Analysis: Odds stack up against casino operators

Los Angeles (Reuters) – Casino operators, many loaded with debt piled on when credit was easy, are offering bargains to lure gamblers, but the odds for more bankruptcies are rising in the industry as fewer people try their luck.

Trump Entertainment Resorts Inc last week filed for its third trip to bankruptcy court as business at its three Atlantic City casinos continues to sour.

On Monday, Boyd Gaming Corp offered to buy most of the assets of Station Casinos Inc after the company said it was considering filing for bankruptcy.

„Casinos are facing unprecedented declines in performance,“ said Phillip Kleweno, an expert in corporate restructuring and a partner at Bain & Co’s corporate renewal group.

„Coupled with that, since the last downturn in 2001/2002 capital expenditures as a percentage of revenue have gone from the low teens to high 20s-low 30s.“

That building boom has left some operators with so much debt that they they are in danger of defaulting as consumers stung by a sharp drop in retirement portfolios and home values curb their betting habits, especially in destination markets like Las Vegas, Nevada and Atlantic City, New Jersey.

The take from gamblers on the Las Vegas Strip fell 23 percent in December compared with a year earlier. Atlantic City’s gambling revenue fell more than 9 percent in January.

Shares of companies like MGM Mirage and Las Vegas Sands are down more than 90 percent in the last year.

„Every single casino, even the strongest casinos, are trading at distressed levels now,“ said Kim Noland, high-yield analyst at bond research firm Gimme Credit.

Some bonds issued by Harrah’s Entertainment Inc are trading at just a few cents on the dollar.

Credit Drawn Down

Harrah’s recently drew down the remaining USD 740 million on its secured revolving line of credit, arousing speculation that the world’s largest casino operator may be close to violating debt restrictions. Harrah’s declined to comment.

Both Harrah’s and Station Casinos were acquired by private equity firms in leveraged buyout deals — Harrah’s in 2008 for USD 31 billion by Apollo Global Management and TPG Capital LP and Station in a USD 5.4 billion 2007 deal with its management and Colony Capital.

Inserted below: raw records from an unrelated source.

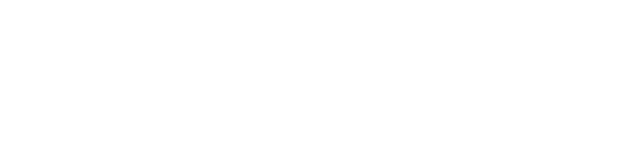
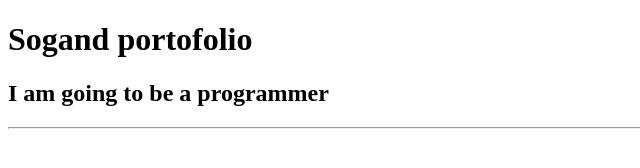
Before and after one commit to soganddddddd/My-Profolio, a plain HTML site: page index.html in a window 1280 px wide. Shown: the whole page, without its empty margins (0-640 px from the left). Drawn offline with Linux system fonts and the light colour scheme.

Commit message:
Update index.html

```diff
--- a/index.html
+++ b/index.html
@@ -2,10 +2,12 @@
 <html lang="en">
 <head>
     <meta charset="UTF-8">
-    <meta name="viewport" content="width=device-width, initial-scale=1.0">
-    <title>Document</title>
+    <title>sogand portofolio</title>
 </head>
 <body>
+    <h1>Sogand portofolio</h1>
+    <h2>I am going to be a programmer </h2>
+    <hr>
 
 </body>
 </html>
```
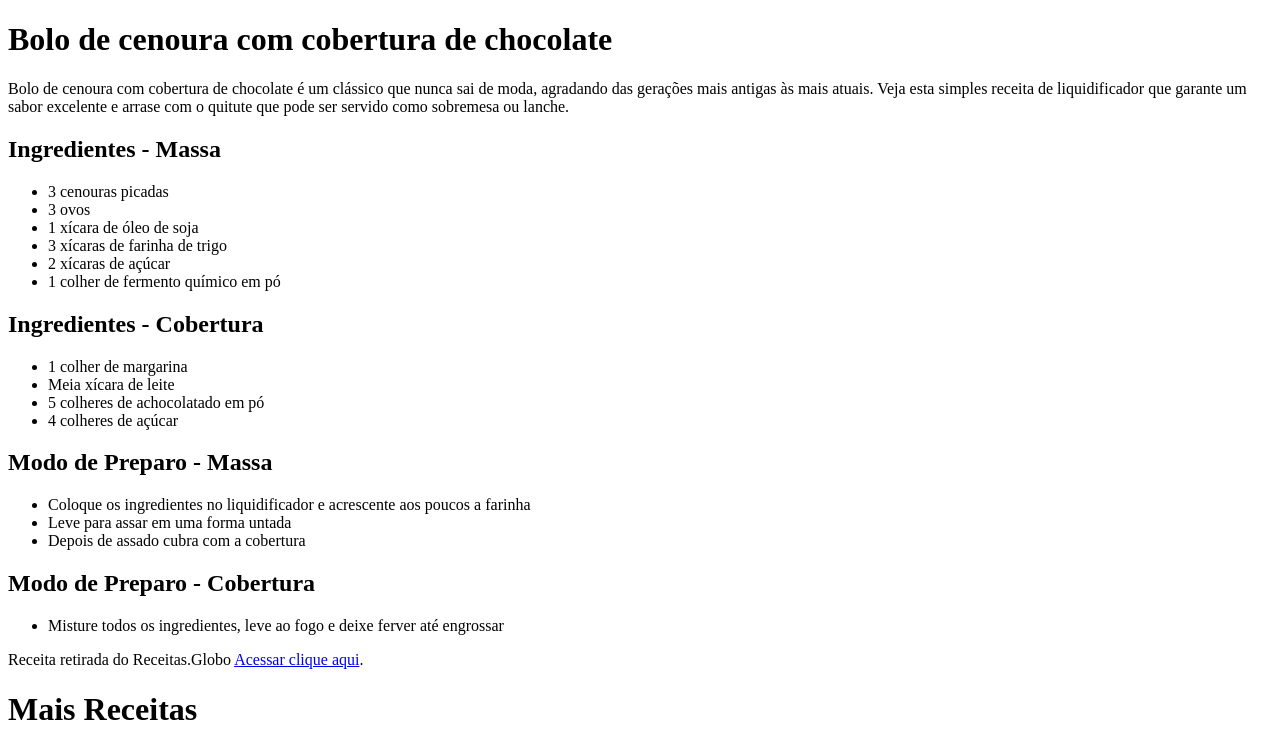
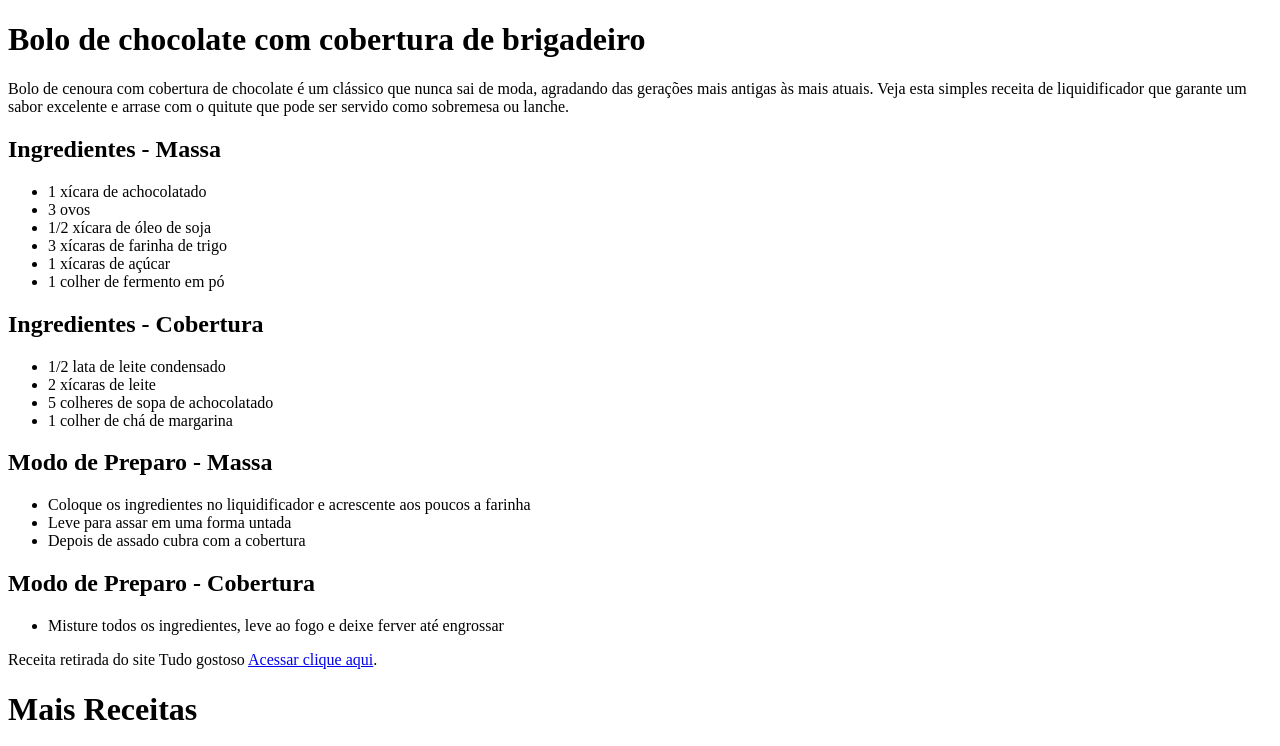
Before and after one commit to GoulartAJG/AulasDH, a plain HTML site: page FrontEndI/Aula_04/index.html in a window 1280 px wide. Shown: the top 746 px of the page. Drawn offline with Linux system fonts and the light colour scheme; grey boxes are pictures that could not be loaded.

Commit message:
Update index.html

```diff
--- a/FrontEndI/Aula_04/index.html
+++ b/FrontEndI/Aula_04/index.html
@@ -4,7 +4,7 @@
     <meta charset="UTF-8">
     <meta http-equiv="X-UA-Compatible" content="IE=edge">
     <meta name="viewport" content="width=device-width, initial-scale=1.0">
-    <title>Bolo de Cenoura</title>
+    <title>Bolo de Chocolate</title>
 </head>
 <body>
     <header>
@@ -13,25 +13,25 @@
         </nav>
     </header>
     <main>
-        <h1>Bolo de cenoura com cobertura de chocolate</h1>
+        <h1>Bolo de chocolate com cobertura de brigadeiro</h1>
         <p>Bolo de cenoura com cobertura de chocolate é um clássico que nunca sai de moda, agradando das gerações mais antigas às mais atuais. Veja esta simples receita de liquidificador que garante um sabor excelente e arrase com o quitute que pode ser servido como sobremesa ou lanche.</p>
 
         <h2>Ingredientes - Massa</h2>
         <ul>
-            <li>3 cenouras picadas</li>
+            <li>1 xícara de achocolatado</li>
             <li>3 ovos</li>
-            <li>1 xícara de óleo de soja</li>
+            <li>1/2 xícara de óleo de soja</li>
             <li>3 xícaras de farinha de trigo</li>
-            <li>2 xícaras de açúcar</li>
-            <li>1 colher de fermento químico em pó</li>
+            <li>1 xícaras de açúcar</li>
+            <li>1 colher de fermento em pó</li>
         </ul>
 
         <h2>Ingredientes - Cobertura</h2>
         <ul>
-            <li>1 colher de margarina</li>
-            <li>Meia xícara de leite</li>
-            <li>5 colheres de achocolatado em pó</li>
-            <li>4 colheres de açúcar</li>
+            <li>1/2 lata de leite condensado</li>
+            <li>2 xícaras de leite</li>
+            <li>5 colheres de sopa de achocolatado</li>
+            <li>1 colher de chá de margarina</li>
         </ul>
 
         <h2>Modo de Preparo - Massa</h2>
@@ -47,8 +47,8 @@
         </ul>
     </main>
     <footer>
-        <p>Receita retirada do Receitas.Globo
-            <a href="https://receitas.globo.com/bolo-de-cenoura-com-cobertura-de-chocolate-50e70ae1c5a6455547000050.ghtml"
+        <p>Receita retirada do site Tudo gostoso
+            <a href="https://www.tudogostoso.com.br/receita/143334-bolo-de-chocolate-com-cobertura-de-brigadeiro.html"
                title="Acessar clique aqui"> Acessar clique aqui</a>.
             </p>
     <h1>Mais Receitas</h1>
```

„Their future is more precarious and tenuous than those companies who haven’t taken on as much debt,“ said Kleweno.

Others with relatively high debt loads include MGM, developer of the Strip’s massive CityCenter project, and Las Vegas Sands. Both have had to scramble — by trimming capital spending, selling assets or issuing new equity — to avoid triggering debt covenants.

„No one in this market wants to go through a foreclosure,“ said John Kempf, a credit analyst covering the consumer sector at Barclays. But he and others said banks will be amenable to loosening covenant restrictions only if the companies can come up with viable credit plans.

Compounding the problems for Las Vegas and Atlantic City casinos is the sudden rush of meeting cancellations following a public outcry over wasteful spending by banks and other recipients of bailout funds.

„You can’t take a trip to Las Vegas or down to the Super Bowl on the taxpayers‘ dime,“ President Barack Obama famously said earlier this month.

Wynn Resorts Ltd recently had a corporate client pay a USD 3.3 million fee to cancel USD 5 million worth of business, CEO Steve Wynn said during a conference call on Tuesday.

Wynn has a comparatively sound balance sheet, having repurchased USD 625 million in loan principal during the fourth quarter and ending the year with USD 1.1 billion in cash on hand.

But the loss of lucrative mid-week corporate customers has forced casino operators to seek more tourist business. „It changes the whole profitability structure,“ Kempf said.

Bain’s Kleweno said casino operators „might need to rethink what makes a high-roller“ and expand their marketing range.

A hotel room may have a fixed nightly cost of USD 30 to USD 40, so „if you can get someone to pay a little bit more than that, you are ahead of the game,“ the consultant said.

Still, the economic uncertainty and sheer breadth and depth of the current downturn have made it difficult to bet on which companies will be able to survive.

„Even the companies that might have squeaked through are going to get whacked,“ Noland said.